The excellent De Queen Schools band concert Sunday afternoon reminded me once again of the importance of music and other arts in human development. The eighth-grade band and the high school band played wonderfully, many of them beyond their grade-level. It was obvious that the leadership was deeply committed to music as well as to the young musicians. I know that the directors would certainly agree with fellow Arkansans President Clinton and Governor Huckabee that participating in musical groups is very important. There is something wonderfully formative about cooperating with others to accomplish something beautiful. Thus, band may be one of the most important activities in our schools.
In my own case, I was minding my own business in eighth-grade study hall when the band director, Mr. Craig, came in and said, “I need a big boy to carry something for me.” I was always rather large for my age, so I raised my hand. I seldom studied in study hall (or anywhere else) anyway. Well, Mr. Craig wrapped a double-b-flat bass horn around my body and gave me a fingering chart for the scales. He said, “Tomorrow, instead of study hall, come to the band hall.” I did and became bass horn player all through school. My band experience was exceedingly positive. I got to dress up in a uniform, go on band trips, participate in parades, play concerts and develop friendships, especially with girls.
Also, when my voice changed, I noticed that I could sing the bass notes written in the hymnal at church and stay more or less on pitch. I was invited to sing in the church choir and, thus, became part of yet another group cooperating to accomplish something beautiful and often inspiring. I bought a bass fiddle and played it in several groups as well. I cannot say that these bands were accomplishing something beautiful, but there was considerable cooperation as we played at dances and other events. And, these ventures were somewhat lucrative.
Needless to say, when I was in the service, there were not many opportunities to sing or play an instrument. I missed an opportunity in basic training when the drill sergeant asked for anybody who played a musical instrument to step forward. I had been cautioned about volunteering, so I did not step forward. Most of those who did became part of the base marching band.

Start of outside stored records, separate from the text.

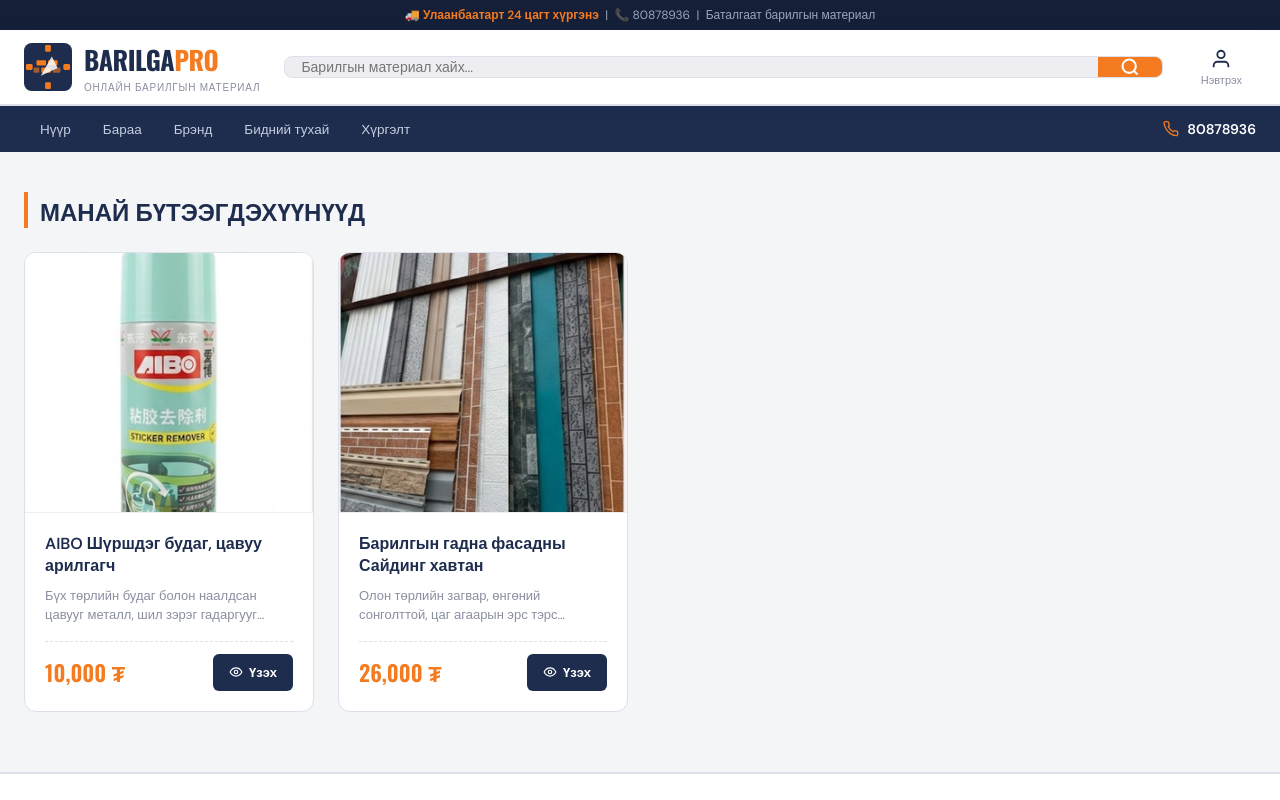
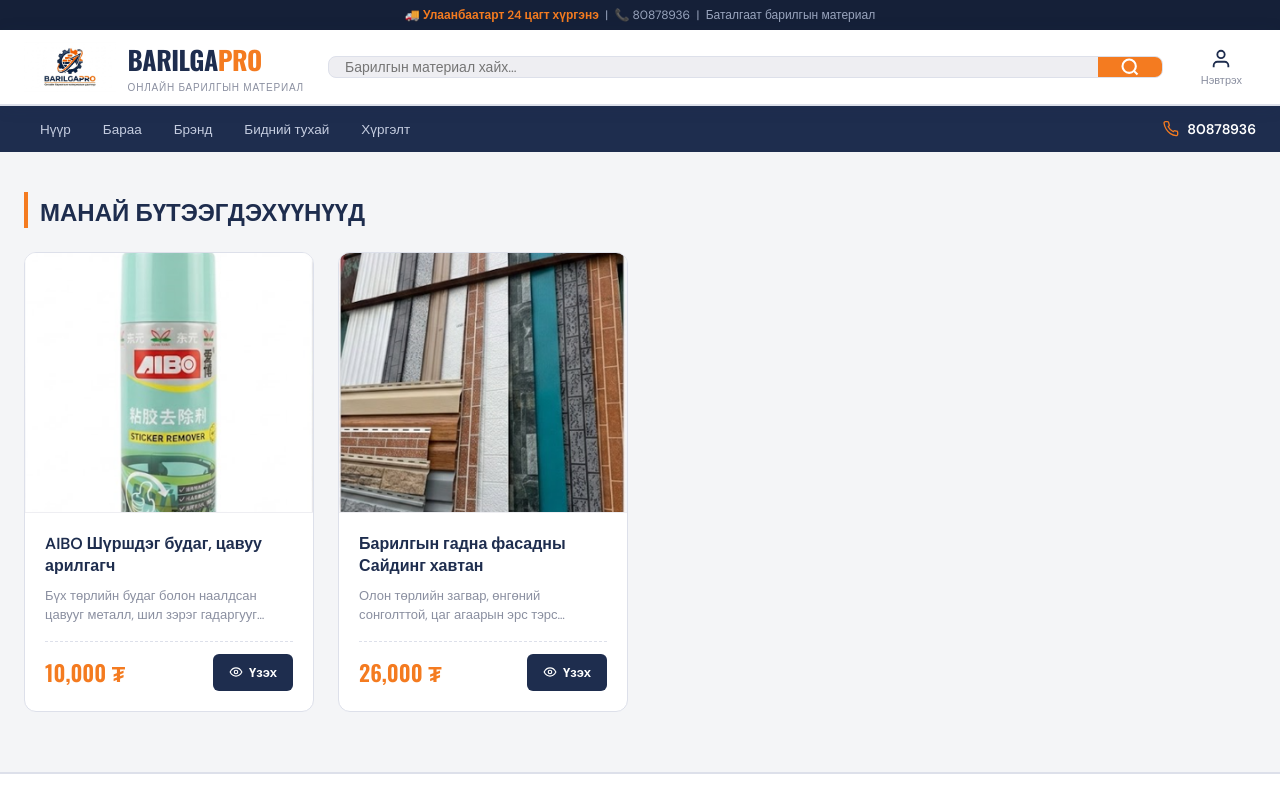
Before and after one commit to Todoo03/BarilgaPro, a plain HTML site: page index.html in a window 1280 px wide. Shown: the top 800 px of the page. Drawn offline with nearby package versions, Linux system fonts and the light colour scheme.

Commit message:
Update index.html

```diff
--- a/index.html
+++ b/index.html
@@ -30,6 +30,10 @@
   header { background: var(--white); border-bottom: 2px solid var(--border); position: sticky; top: 0; z-index: 200; box-shadow: 0 2px 16px rgba(30,45,78,0.10); }
   .header-inner { max-width: 1280px; margin: 0 auto; padding: 0 24px; display: flex; align-items: center; gap: 24px; height: 74px; }
   .logo { display: flex; align-items: center; gap: 12px; text-decoration: none; flex-shrink: 0; }
+
+  /* ШИНЭ ЛОГОНЫ СТАЙЛ */
+  .logo-img { height: 50px; width: auto; object-fit: contain; }
+
   .logo-name { font-family: 'Oswald', sans-serif; font-size: 26px; font-weight: 700; color: var(--navy); letter-spacing: -0.5px; }
   .logo-name span { color: var(--orange); }
   .logo-sub { font-size: 10px; color: var(--gray); letter-spacing: 0.8px; text-transform: uppercase; margin-top: 2px; display: block; }
@@ -205,6 +209,7 @@
   /* FOOTER */
   footer { background: var(--navy-dark); color: #8a95ae; padding: 48px 0 24px; }
   .footer-inner { max-width: 1280px; margin: 0 auto; padding: 0 24px; display: grid; grid-template-columns: 2fr 1fr 1fr 1fr; gap: 48px; margin-bottom: 40px; }
+  .footer-logo-img { height: 55px; width: auto; object-fit: contain; margin-bottom: 8px; }
   .footer-logo-name { font-family: 'Oswald', sans-serif; font-size: 26px; font-weight: 700; color: white; margin-bottom: 4px; }
   .footer-logo-name span { color: var(--orange); }
   .footer-tagline { font-size: 11px; color: var(--orange); letter-spacing: 0.8px; text-transform: uppercase; margin-bottom: 14px; }
@@ -327,19 +332,7 @@
 <header>
   <div class="header-inner">
     <a href="#" class="logo">
-      <svg width="48" height="48" viewBox="0 0 100 100" xmlns="http://www.w3.org/2000/svg">
-        <rect width="100" height="100" rx="16" fill="#1E2D4E"/>
-        <rect x="44" y="4"  width="12" height="14" rx="3" fill="#F47B20"/>
-        <rect x="44" y="82" width="12" height="14" rx="3" fill="#F47B20"/>
-        <rect x="4"  y="44" width="14" height="12" rx="3" fill="#F47B20"/>
-        <rect x="82" y="44" width="14" height="12" rx="3" fill="#F47B20"/>
-        <rect x="26" y="36" width="20" height="11" rx="2" fill="#F47B20"/>
-        <rect x="50" y="36" width="20" height="11" rx="2" fill="#F47B20"/>
-        <rect x="36" y="51" width="20" height="11" rx="2" fill="#F47B20"/>
-        <rect x="20" y="51" width="12" height="11" rx="2" fill="#F47B20" opacity="0.6"/>
-        <rect x="60" y="51" width="16" height="11" rx="2" fill="#F47B20" opacity="0.6"/>
-        <path d="M35 68 L58 28 L70 52 Z" fill="white" opacity="0.85"/>
-      </svg>
+      <img src="logo.png" alt="BarilgaPro Лого" class="logo-img" onerror="this.src='https://raw.githubusercontent.com/todoo03/BarilgaPro/main/AIBO_Sticker_Remover.png'; this.style.opacity='0.2';">
       <div>
         <div class="logo-name">BARILGA<span>PRO</span></div>
         <span class="logo-sub">Онлайн барилгын материал</span>
@@ -642,6 +635,7 @@
 <footer>
   <div class="footer-inner">
     <div>
+      <img src="logo.png" alt="BarilgaPro Лого" class="footer-logo-img" onerror="this.style.display='none';">
       <div class="footer-logo-name">BARILGA<span>PRO</span></div>
       <div class="footer-tagline">Онлайн барилгын материалын дэлгүүр</div>
       <p class="footer-desc">Монголын барилгын материалын найдвартай онлайн дэлгүүр. Баталгаат чанар, хурдан хүргэлт.</p>
@@ -734,11 +728,10 @@
     }
   });
 
-  // ====== DELIVERY CALCULATOR (ШИНЭЧЛЭГДСЭН ЛОГИК) ======
+  // ====== DELIVERY CALCULATOR ======
   let activeVehicle = 'ubcab';
   let activeZone    = 'near';
 
-  // Машины төрлөөс хамаарсан үнийн интервалууд
   const pricingData = {
     ubcab: {
       near: { min: 15000, max: 20000, label: "Ойр (Төв дүүрэг: 0-5км)" },
@@ -822,7 +815,6 @@
     result.classList.add('show');
   }
 
-  // Автоматаар анхны үр дүнг тооцоолж харуулна
   calcDelivery();
 
   const products = {
@@ -883,13 +875,11 @@
     document.getElementById('qtyInput').value = 1;
     document.getElementById('qtyUnit').textContent = p.unit;
 
-    // Specs
     const specsEl = document.getElementById('modalSpecs');
     specsEl.innerHTML = p.specs.map(s =>
       `<div class="spec-item"><div class="spec-label">${s.label}</div><div class="spec-value">${s.value}</div></div>`
     ).join('');
 
-    // Sizes
     const sizesWrap = document.getElementById('modalSizesWrap');
     const sizesEl = document.getElementById('modalSizes');
     if (p.sizes && p.sizes.length) {
@@ -901,7 +891,6 @@
       sizesWrap.style.display = 'none';
     }
 
-    // Colors
     const colorsWrap = document.getElementById('modalColorsWrap');
     const colorsEl = document.getElementById('modalColors');
     if (p.colors && p.colors.length) {
@@ -915,7 +904,6 @@
       colorsWrap.style.display = 'none';
     }
 
-    // WhatsApp message
     updateWhatsApp();
     updateTotal();
 
```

Anyway, at about the same time I got out of the service, my fellow bandsman, Kenneth Smith, got out, too. He became choir director at a church and, even though I was a bit rusty on all things concerning church, I joined his choir and really enjoyed getting back into the swing of such things. He had me sing a little solo in a cantata, “Lead me Lord.” That song became my prayer and I ended up in college choir where I met my wife. That college choir turned out to be the most important activity at college and truly led to something beautiful.